So I need to make sure my cron job is using the correct site packages located in /Users/jakeanderson/.pyenv/versions/3.7.6/lib/python3.7/site-packages

You can get the requirements for a single file using pipreqs!

pipreqs . 
INFO: Successfully saved requirements file in ./requirements.txt

Replaces all instances of “foo” with “bar” in all files in current and all subdirectories

sed -i -- 's/foo/bar/g' **/*(D.)
"/System/Library/Automator/Combine PDF Pages.action/Contents/Resources/" -o PATH/TO/YOUR/MERGED/FILE.pdf /PATH/TO/ORIGINAL/1.pdf /PATH/TO/ANOTHER/2.pdf /PATH/TO/A/WHOLE/DIR/*.pdf
# I use sublime text, so opens any file using sublime
alias sublime="open -a /Applications/Sublime\"

# tublime means "touch and sublime" for files I want to open in sublime that currently don't exist
function tublime { touch "$@"; sublime "$@"; }

# opens the zshell config file
alias zshconfig="sublime ~/.zshrc"

# Searches for all files in directory (including sub-directories where input text is present)
function grepme { grep -rnw . -e "$@"}
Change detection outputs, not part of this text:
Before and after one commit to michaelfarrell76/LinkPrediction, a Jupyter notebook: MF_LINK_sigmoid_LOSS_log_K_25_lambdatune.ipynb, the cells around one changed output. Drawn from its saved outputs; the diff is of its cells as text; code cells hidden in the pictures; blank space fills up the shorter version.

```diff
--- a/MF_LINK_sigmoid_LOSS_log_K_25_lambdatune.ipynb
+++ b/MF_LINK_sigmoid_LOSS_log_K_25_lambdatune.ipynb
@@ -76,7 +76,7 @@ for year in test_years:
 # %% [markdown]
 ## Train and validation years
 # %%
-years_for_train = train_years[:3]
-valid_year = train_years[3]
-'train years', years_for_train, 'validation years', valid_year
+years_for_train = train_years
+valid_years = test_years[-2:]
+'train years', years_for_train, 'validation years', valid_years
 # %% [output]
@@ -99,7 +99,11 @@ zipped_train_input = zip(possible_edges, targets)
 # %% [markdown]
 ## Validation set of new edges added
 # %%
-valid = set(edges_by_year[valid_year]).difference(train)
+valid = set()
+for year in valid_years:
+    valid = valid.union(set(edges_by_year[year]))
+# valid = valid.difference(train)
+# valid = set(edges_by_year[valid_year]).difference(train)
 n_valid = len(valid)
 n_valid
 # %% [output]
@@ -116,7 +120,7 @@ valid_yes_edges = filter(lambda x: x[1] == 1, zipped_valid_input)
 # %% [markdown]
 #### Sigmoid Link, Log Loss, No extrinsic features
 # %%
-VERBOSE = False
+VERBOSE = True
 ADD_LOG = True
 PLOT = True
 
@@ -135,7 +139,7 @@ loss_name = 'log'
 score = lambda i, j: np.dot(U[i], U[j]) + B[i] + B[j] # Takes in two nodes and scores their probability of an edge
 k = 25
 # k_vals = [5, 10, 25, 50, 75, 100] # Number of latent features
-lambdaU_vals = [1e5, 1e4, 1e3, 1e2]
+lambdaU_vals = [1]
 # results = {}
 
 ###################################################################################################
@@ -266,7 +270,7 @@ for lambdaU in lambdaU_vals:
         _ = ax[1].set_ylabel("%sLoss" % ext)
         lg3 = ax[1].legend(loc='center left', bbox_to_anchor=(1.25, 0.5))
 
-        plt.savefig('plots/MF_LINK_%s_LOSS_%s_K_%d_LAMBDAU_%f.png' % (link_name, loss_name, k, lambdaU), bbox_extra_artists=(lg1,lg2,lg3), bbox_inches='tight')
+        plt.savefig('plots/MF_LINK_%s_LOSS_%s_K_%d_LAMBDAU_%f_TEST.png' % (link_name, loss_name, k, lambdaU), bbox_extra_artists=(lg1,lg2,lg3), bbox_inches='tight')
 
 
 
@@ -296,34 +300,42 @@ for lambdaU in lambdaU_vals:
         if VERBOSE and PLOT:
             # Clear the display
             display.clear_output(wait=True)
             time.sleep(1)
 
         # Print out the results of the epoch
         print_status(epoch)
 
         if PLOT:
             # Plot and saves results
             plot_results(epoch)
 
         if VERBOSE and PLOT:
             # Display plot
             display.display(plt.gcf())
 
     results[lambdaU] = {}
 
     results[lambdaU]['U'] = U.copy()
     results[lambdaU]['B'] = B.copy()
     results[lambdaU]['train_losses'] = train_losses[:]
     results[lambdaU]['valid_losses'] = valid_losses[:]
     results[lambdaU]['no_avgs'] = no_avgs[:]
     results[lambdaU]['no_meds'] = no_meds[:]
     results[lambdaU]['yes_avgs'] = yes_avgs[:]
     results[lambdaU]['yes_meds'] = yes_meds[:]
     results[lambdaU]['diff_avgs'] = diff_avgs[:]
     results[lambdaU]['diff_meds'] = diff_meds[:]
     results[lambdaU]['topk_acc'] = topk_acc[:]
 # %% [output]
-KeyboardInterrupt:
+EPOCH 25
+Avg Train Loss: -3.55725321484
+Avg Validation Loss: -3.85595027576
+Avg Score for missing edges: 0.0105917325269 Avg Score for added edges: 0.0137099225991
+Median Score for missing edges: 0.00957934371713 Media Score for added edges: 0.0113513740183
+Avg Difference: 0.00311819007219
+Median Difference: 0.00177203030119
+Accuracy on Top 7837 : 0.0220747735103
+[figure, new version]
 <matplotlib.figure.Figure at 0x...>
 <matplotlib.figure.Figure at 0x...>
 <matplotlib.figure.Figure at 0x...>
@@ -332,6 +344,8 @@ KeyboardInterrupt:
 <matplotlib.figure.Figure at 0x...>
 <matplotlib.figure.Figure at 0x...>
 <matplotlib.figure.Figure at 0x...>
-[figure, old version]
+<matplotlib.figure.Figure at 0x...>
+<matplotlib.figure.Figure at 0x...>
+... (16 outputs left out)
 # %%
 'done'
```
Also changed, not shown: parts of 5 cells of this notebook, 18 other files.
# I keep my notes about my job @ Moloco in a folder and want to open them all at once
alias notes='cd ~jakeanderson/Desktop/moloco_notes && sublime *.md'

# I use the mlh zshell theme from oh-my-zsh